(Problem to solve) The answer must be every line of the records below that holds the word "figure".

※ ※ ※

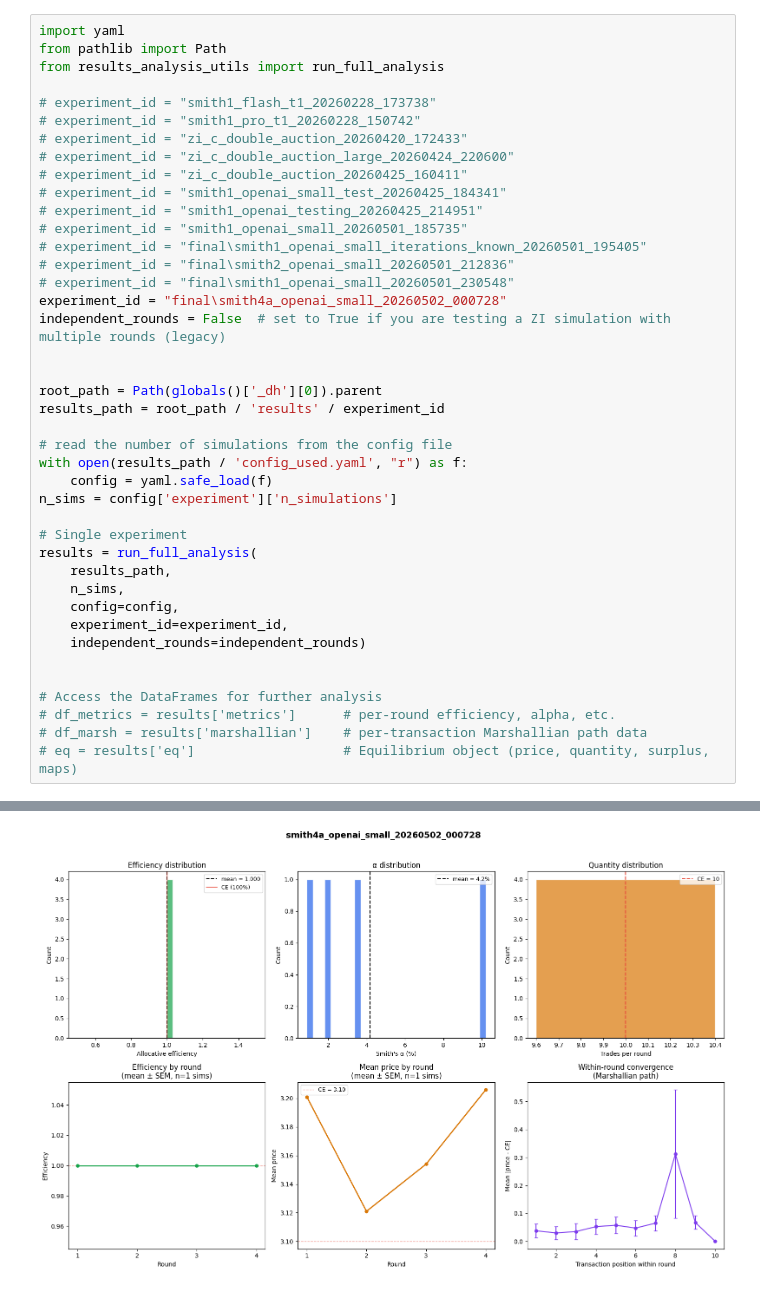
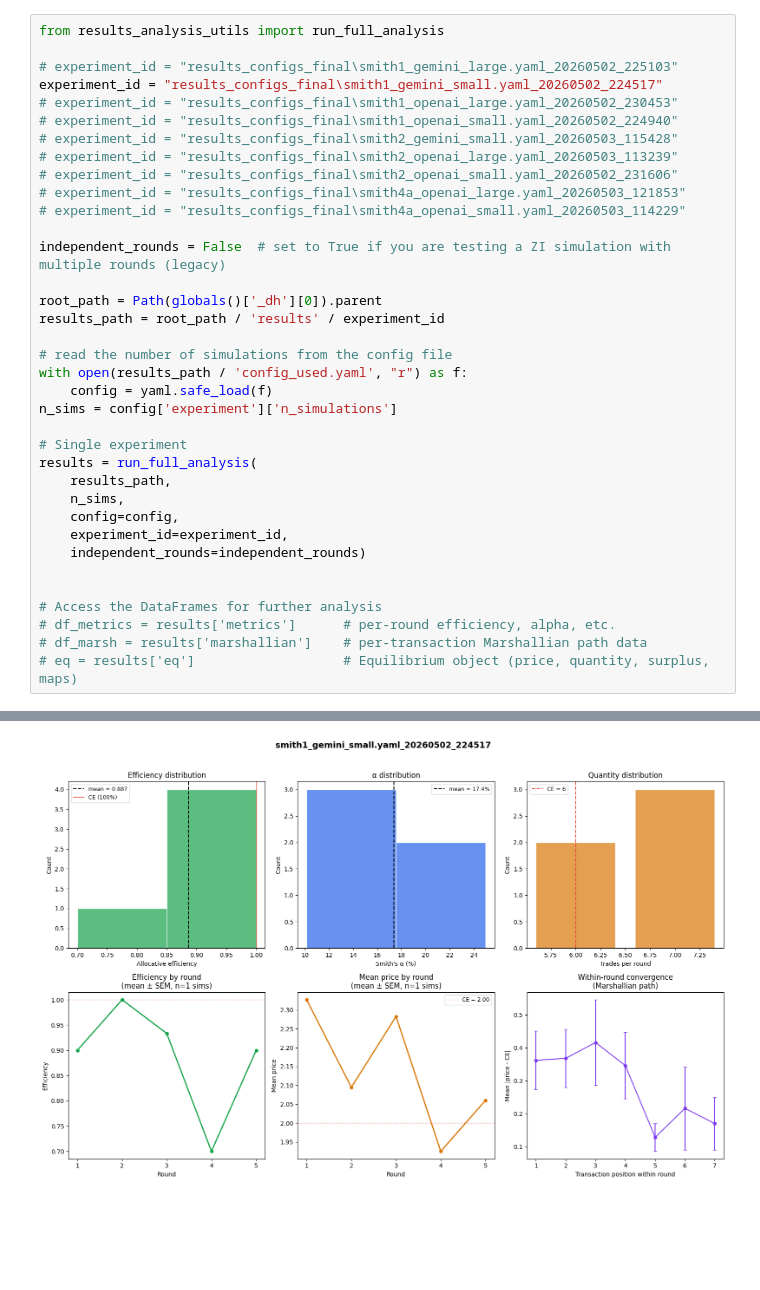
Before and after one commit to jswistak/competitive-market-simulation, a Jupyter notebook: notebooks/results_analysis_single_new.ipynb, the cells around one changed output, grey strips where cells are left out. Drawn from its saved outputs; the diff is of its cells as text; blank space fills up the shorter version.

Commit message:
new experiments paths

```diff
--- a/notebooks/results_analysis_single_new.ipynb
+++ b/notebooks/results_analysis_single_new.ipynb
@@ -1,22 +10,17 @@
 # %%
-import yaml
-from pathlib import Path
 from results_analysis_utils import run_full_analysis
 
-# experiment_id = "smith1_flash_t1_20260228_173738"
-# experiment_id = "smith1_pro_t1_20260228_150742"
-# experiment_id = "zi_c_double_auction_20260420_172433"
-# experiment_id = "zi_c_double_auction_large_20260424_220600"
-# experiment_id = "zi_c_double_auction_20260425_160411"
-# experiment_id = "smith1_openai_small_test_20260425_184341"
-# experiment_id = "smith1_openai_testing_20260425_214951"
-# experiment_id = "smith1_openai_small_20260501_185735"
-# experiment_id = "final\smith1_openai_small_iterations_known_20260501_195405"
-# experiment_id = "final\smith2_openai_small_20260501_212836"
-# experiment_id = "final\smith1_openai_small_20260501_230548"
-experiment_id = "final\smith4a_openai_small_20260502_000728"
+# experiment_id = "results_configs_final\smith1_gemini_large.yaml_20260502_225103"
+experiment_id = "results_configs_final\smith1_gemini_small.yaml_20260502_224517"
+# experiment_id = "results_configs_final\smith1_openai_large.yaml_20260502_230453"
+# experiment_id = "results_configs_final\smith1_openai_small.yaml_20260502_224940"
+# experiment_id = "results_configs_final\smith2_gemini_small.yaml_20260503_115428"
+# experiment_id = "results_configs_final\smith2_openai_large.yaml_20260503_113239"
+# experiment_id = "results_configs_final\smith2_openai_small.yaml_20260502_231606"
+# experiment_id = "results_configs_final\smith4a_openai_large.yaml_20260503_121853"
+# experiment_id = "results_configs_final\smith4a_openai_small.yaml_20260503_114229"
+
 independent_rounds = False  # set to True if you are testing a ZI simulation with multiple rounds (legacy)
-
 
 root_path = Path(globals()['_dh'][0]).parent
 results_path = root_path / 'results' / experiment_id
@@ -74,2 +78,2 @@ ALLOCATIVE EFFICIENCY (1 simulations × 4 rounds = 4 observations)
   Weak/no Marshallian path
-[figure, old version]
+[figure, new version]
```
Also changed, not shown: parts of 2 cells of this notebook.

※ ※ ※

(Response to this task)
-[figure, old version]
+[figure, new version]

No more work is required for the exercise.